_YOUR OBJECTIVE_:
Write every entry out again exactly, please, and skip the pictures.
• • • • • • •
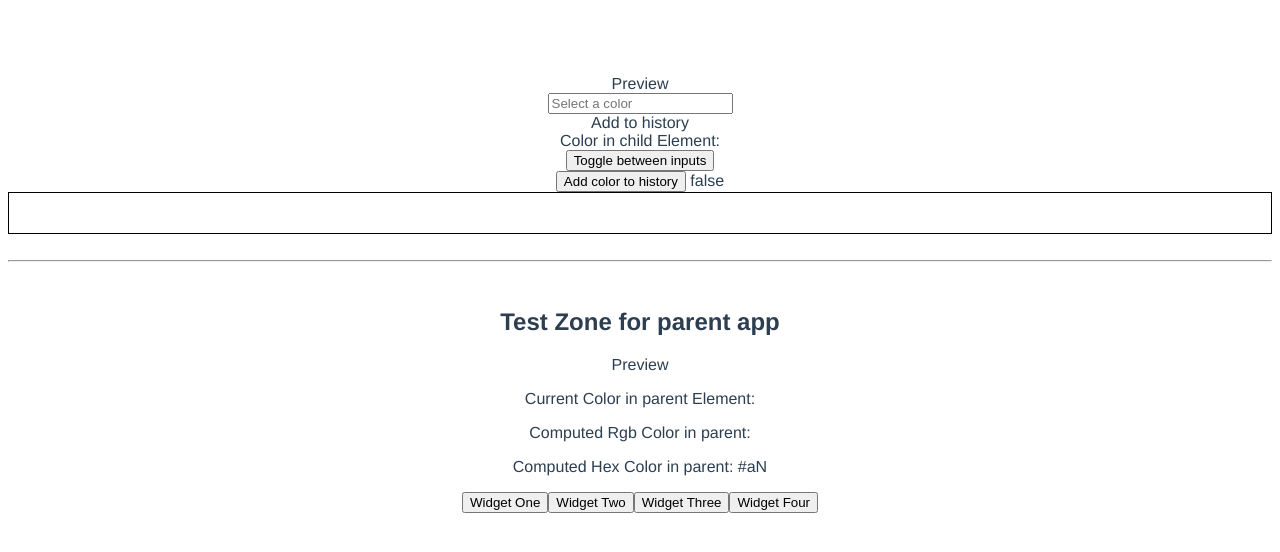
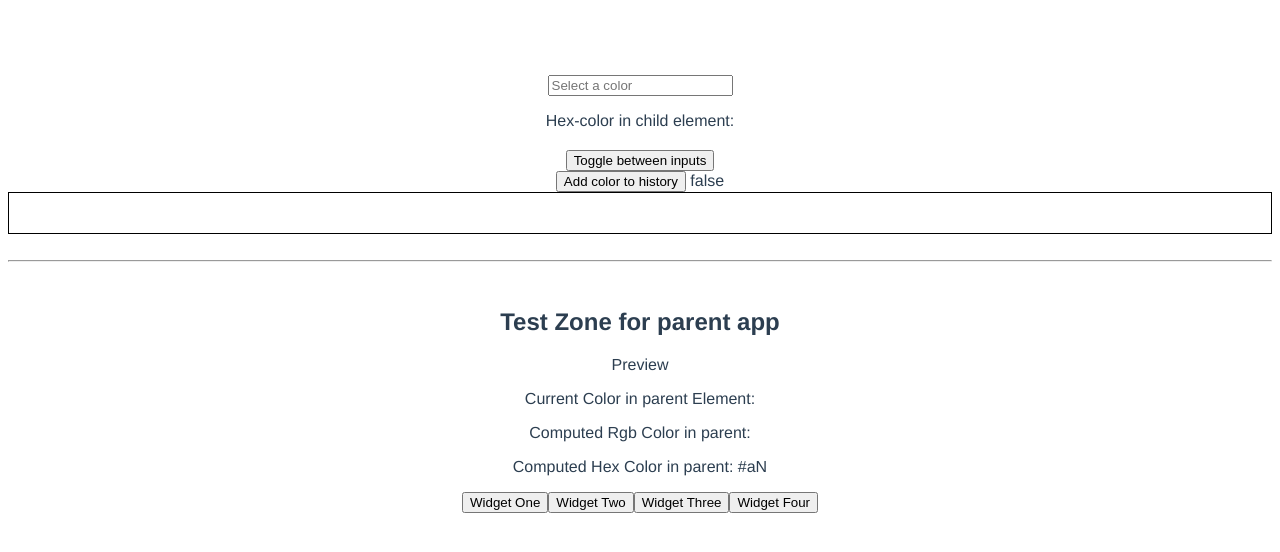
Before and after one commit to EarthenLynx/colorpicker, a Vue app: page / in a window 1280 px wide. Shown: the top 552 px of the page. Built offline with nearby package versions, Linux system fonts and the light colour scheme.

Commit message:
Cleanup on input components

```diff
--- a/src/components/Input/HexInput.vue
+++ b/src/components/Input/HexInput.vue
@@ -2,11 +2,8 @@
 <template>
 <div id="hex-input-root">
   <!-- Gives a preview of the color  -->
-  <div id="col-preview" :style="{'background-color': hexCol}">Preview</div>
   <input id="hex-input" v-model="hexCol" placeholder="Select a color" @input="$emit('changeHex', hexCol)">
-  <!-- Add color to the parent element's array if valid -->
-  <div id="col-add">Add to history</div>
-  Color in child Element: {{ hexCol }}
+  <p>Hex-color in child element: {{ hexCol }}</p>
 </div>
 </template>
 
@@ -22,15 +19,6 @@ export default {
 
   props: {
     "col": String
-  },
-
-  // Check whether the color input is valid
-  computed: {
-    checkCol: function() {
-      let regExpCol = /^#[0-9a-f]{3,6}$/i;
-      let checkCol = this.hexCol;
-      return regExpCol.test(checkCol);
-    }
   }
 }
 </script>
--- a/src/components/Input/RgbInput.vue
+++ b/src/components/Input/RgbInput.vue
@@ -6,9 +6,7 @@
   <input class="slider" type="range" min="0" max="255" v-model="colArr[1]" @change="$emit('changeRgb',colArrOut)">
   <!-- Slider for green -->
   <input class="slider" type="range" min="0" max="255" v-model="colArr[2]" @change="$emit('changeRgb',colArrOut)">
-
-  <p>Array of colors coming in: {{ colArrIn }}</p>
-  <p>String of colors going out: {{ colArrOut }}</p>
+  <p>Color in Rgb - Element: {{ colArr }}</p>
 </div>
 </template>
 
@@ -31,15 +29,6 @@ export default {
     "col": String
   },
 
-  methods: {
-    setRedColor: function() {
-      this.red = this.colArrIn[0];
-      this.$emit('changeRgb', this.colArrOut)
-    },
-    setGreenColor: function() {},
-    setBlueColor: function() {}
-  },
-
   computed: {
     // Define the array of manipulateable colors based on input
     colArrIn: function() {
```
• • • • • • •
_YOUR SOLUTION_:
Before and after one commit to EarthenLynx/colorpicker, a Vue app: page / in a window 1280 px wide. Shown: the top 552 px of the page. Built offline with nearby package versions, Linux system fonts and the light colour scheme.

Commit message:
Cleanup on input components

```diff
--- a/src/components/Input/HexInput.vue
+++ b/src/components/Input/HexInput.vue
@@ -2,11 +2,8 @@
 <template>
 <div id="hex-input-root">
   <!-- Gives a preview of the color  -->
-  <div id="col-preview" :style="{'background-color': hexCol}">Preview</div>
   <input id="hex-input" v-model="hexCol" placeholder="Select a color" @input="$emit('changeHex', hexCol)">
-  <!-- Add color to the parent element's array if valid -->
-  <div id="col-add">Add to history</div>
-  Color in child Element: {{ hexCol }}
+  <p>Hex-color in child element: {{ hexCol }}</p>
 </div>
 </template>
 
@@ -22,15 +19,6 @@ export default {
 
   props: {
     "col": String
-  },
-
-  // Check whether the color input is valid
-  computed: {
-    checkCol: function() {
-      let regExpCol = /^#[0-9a-f]{3,6}$/i;
-      let checkCol = this.hexCol;
-      return regExpCol.test(checkCol);
-    }
   }
 }
 </script>
--- a/src/components/Input/RgbInput.vue
+++ b/src/components/Input/RgbInput.vue
@@ -6,9 +6,7 @@
   <input class="slider" type="range" min="0" max="255" v-model="colArr[1]" @change="$emit('changeRgb',colArrOut)">
   <!-- Slider for green -->
   <input class="slider" type="range" min="0" max="255" v-model="colArr[2]" @change="$emit('changeRgb',colArrOut)">
-
-  <p>Array of colors coming in: {{ colArrIn }}</p>
-  <p>String of colors going out: {{ colArrOut }}</p>
+  <p>Color in Rgb - Element: {{ colArr }}</p>
 </div>
 </template>
 
@@ -31,15 +29,6 @@ export default {
     "col": String
   },
 
-  methods: {
-    setRedColor: function() {
-      this.red = this.colArrIn[0];
-      this.$emit('changeRgb', this.colArrOut)
-    },
-    setGreenColor: function() {},
-    setBlueColor: function() {}
-  },
-
   computed: {
     // Define the array of manipulateable colors based on input
     colArrIn: function() {
```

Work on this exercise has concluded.